------ SOURCE DATA
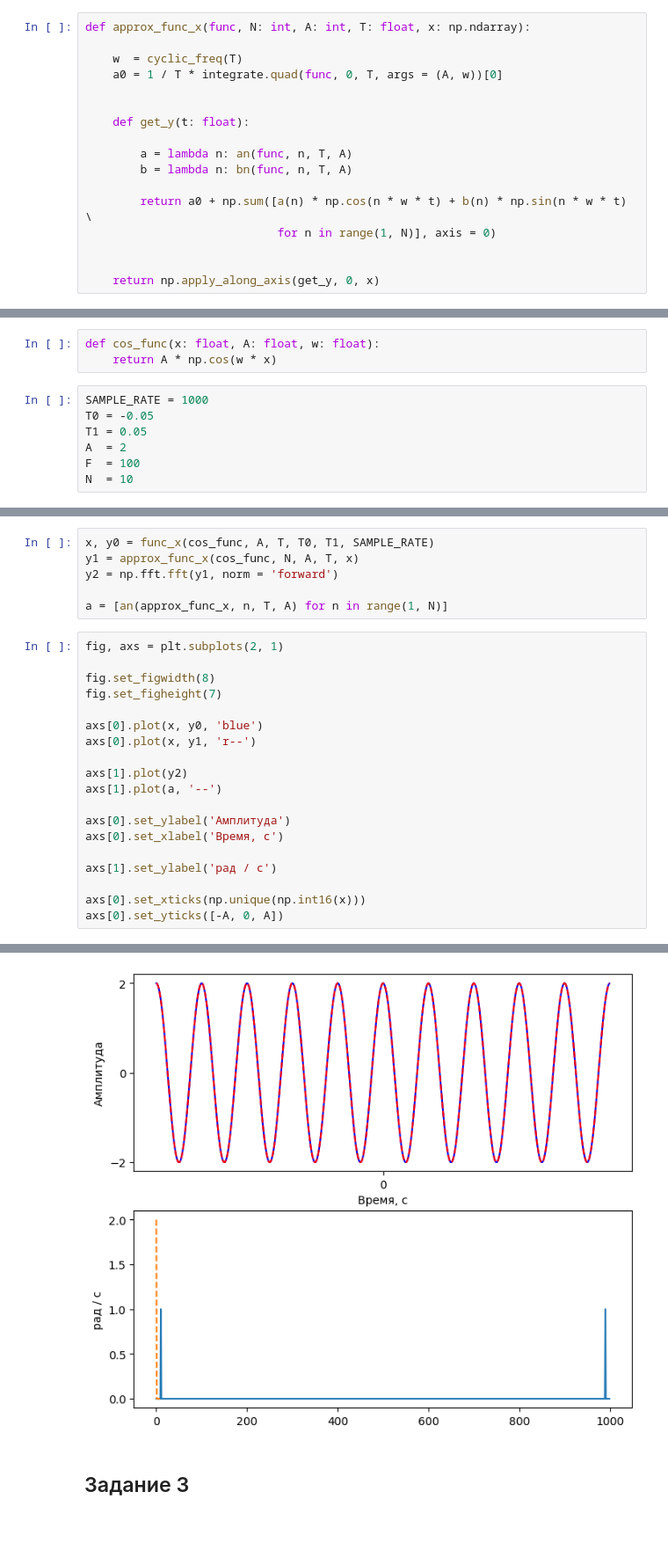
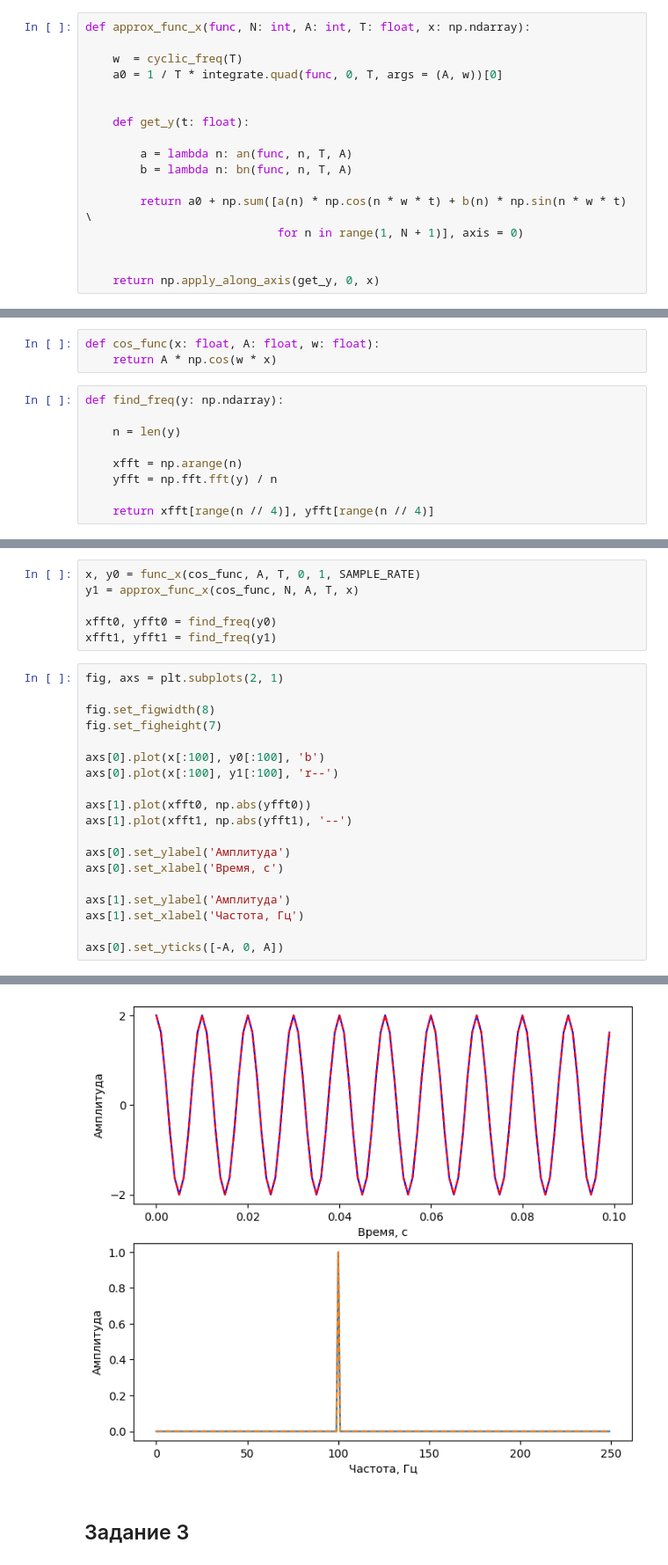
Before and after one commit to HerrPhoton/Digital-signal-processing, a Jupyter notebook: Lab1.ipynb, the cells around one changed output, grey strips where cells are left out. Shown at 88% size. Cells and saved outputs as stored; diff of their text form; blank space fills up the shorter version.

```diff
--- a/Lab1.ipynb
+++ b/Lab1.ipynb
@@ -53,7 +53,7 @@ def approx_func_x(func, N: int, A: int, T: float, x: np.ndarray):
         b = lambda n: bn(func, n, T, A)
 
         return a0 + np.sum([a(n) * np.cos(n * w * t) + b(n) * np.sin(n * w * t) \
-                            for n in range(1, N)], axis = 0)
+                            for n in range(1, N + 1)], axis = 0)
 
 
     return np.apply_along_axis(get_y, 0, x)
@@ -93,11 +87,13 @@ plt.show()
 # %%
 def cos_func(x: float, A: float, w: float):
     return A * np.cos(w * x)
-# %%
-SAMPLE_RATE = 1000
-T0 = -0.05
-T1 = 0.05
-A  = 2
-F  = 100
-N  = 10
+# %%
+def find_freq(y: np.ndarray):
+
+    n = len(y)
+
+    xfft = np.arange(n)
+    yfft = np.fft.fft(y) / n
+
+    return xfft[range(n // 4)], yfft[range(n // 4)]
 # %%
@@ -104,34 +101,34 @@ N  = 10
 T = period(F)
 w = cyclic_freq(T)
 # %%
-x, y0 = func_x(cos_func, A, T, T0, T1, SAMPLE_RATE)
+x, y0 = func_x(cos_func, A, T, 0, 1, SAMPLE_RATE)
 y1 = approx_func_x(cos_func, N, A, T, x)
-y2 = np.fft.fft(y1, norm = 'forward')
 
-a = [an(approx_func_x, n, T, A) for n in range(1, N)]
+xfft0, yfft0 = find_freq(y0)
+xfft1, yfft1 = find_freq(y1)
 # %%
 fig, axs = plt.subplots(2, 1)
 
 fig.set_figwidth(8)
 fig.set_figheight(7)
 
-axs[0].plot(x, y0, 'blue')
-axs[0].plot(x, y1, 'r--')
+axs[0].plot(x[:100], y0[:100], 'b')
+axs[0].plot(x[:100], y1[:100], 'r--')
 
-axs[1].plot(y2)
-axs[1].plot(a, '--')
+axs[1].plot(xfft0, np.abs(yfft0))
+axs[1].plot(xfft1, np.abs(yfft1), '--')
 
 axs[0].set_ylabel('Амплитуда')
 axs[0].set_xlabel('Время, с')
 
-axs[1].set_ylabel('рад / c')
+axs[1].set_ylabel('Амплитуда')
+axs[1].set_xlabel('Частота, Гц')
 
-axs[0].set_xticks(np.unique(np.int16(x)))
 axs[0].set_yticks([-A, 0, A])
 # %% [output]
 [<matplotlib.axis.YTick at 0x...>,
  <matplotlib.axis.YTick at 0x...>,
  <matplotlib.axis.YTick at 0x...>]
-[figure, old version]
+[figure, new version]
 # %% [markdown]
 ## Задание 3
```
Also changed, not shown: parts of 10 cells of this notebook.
------------
→ **WHAT TO DO**
Restate each line of the material word for word, skipping any picture.

→ **PROBLEM SOLUTION**
Before and after one commit to HerrPhoton/Digital-signal-processing, a Jupyter notebook: Lab1.ipynb, the cells around one changed output, grey strips where cells are left out. Shown at 88% size. Cells and saved outputs as stored; diff of their text form; blank space fills up the shorter version.

```diff
--- a/Lab1.ipynb
+++ b/Lab1.ipynb
@@ -53,7 +53,7 @@ def approx_func_x(func, N: int, A: int, T: float, x: np.ndarray):
         b = lambda n: bn(func, n, T, A)
 
         return a0 + np.sum([a(n) * np.cos(n * w * t) + b(n) * np.sin(n * w * t) \
-                            for n in range(1, N)], axis = 0)
+                            for n in range(1, N + 1)], axis = 0)
 
 
     return np.apply_along_axis(get_y, 0, x)
@@ -93,11 +87,13 @@ plt.show()
 # %%
 def cos_func(x: float, A: float, w: float):
     return A * np.cos(w * x)
-# %%
-SAMPLE_RATE = 1000
-T0 = -0.05
-T1 = 0.05
-A  = 2
-F  = 100
-N  = 10
+# %%
+def find_freq(y: np.ndarray):
+
+    n = len(y)
+
+    xfft = np.arange(n)
+    yfft = np.fft.fft(y) / n
+
+    return xfft[range(n // 4)], yfft[range(n // 4)]
 # %%
@@ -104,34 +101,34 @@ N  = 10
 T = period(F)
 w = cyclic_freq(T)
 # %%
-x, y0 = func_x(cos_func, A, T, T0, T1, SAMPLE_RATE)
+x, y0 = func_x(cos_func, A, T, 0, 1, SAMPLE_RATE)
 y1 = approx_func_x(cos_func, N, A, T, x)
-y2 = np.fft.fft(y1, norm = 'forward')
 
-a = [an(approx_func_x, n, T, A) for n in range(1, N)]
+xfft0, yfft0 = find_freq(y0)
+xfft1, yfft1 = find_freq(y1)
 # %%
 fig, axs = plt.subplots(2, 1)
 
 fig.set_figwidth(8)
 fig.set_figheight(7)
 
-axs[0].plot(x, y0, 'blue')
-axs[0].plot(x, y1, 'r--')
+axs[0].plot(x[:100], y0[:100], 'b')
+axs[0].plot(x[:100], y1[:100], 'r--')
 
-axs[1].plot(y2)
-axs[1].plot(a, '--')
+axs[1].plot(xfft0, np.abs(yfft0))
+axs[1].plot(xfft1, np.abs(yfft1), '--')
 
 axs[0].set_ylabel('Амплитуда')
 axs[0].set_xlabel('Время, с')
 
-axs[1].set_ylabel('рад / c')
+axs[1].set_ylabel('Амплитуда')
+axs[1].set_xlabel('Частота, Гц')
 
-axs[0].set_xticks(np.unique(np.int16(x)))
 axs[0].set_yticks([-A, 0, A])
 # %% [output]
 [<matplotlib.axis.YTick at 0x...>,
  <matplotlib.axis.YTick at 0x...>,
  <matplotlib.axis.YTick at 0x...>]
-[figure, old version]
+[figure, new version]
 # %% [markdown]
 ## Задание 3
```
Also changed, not shown: parts of 10 cells of this notebook.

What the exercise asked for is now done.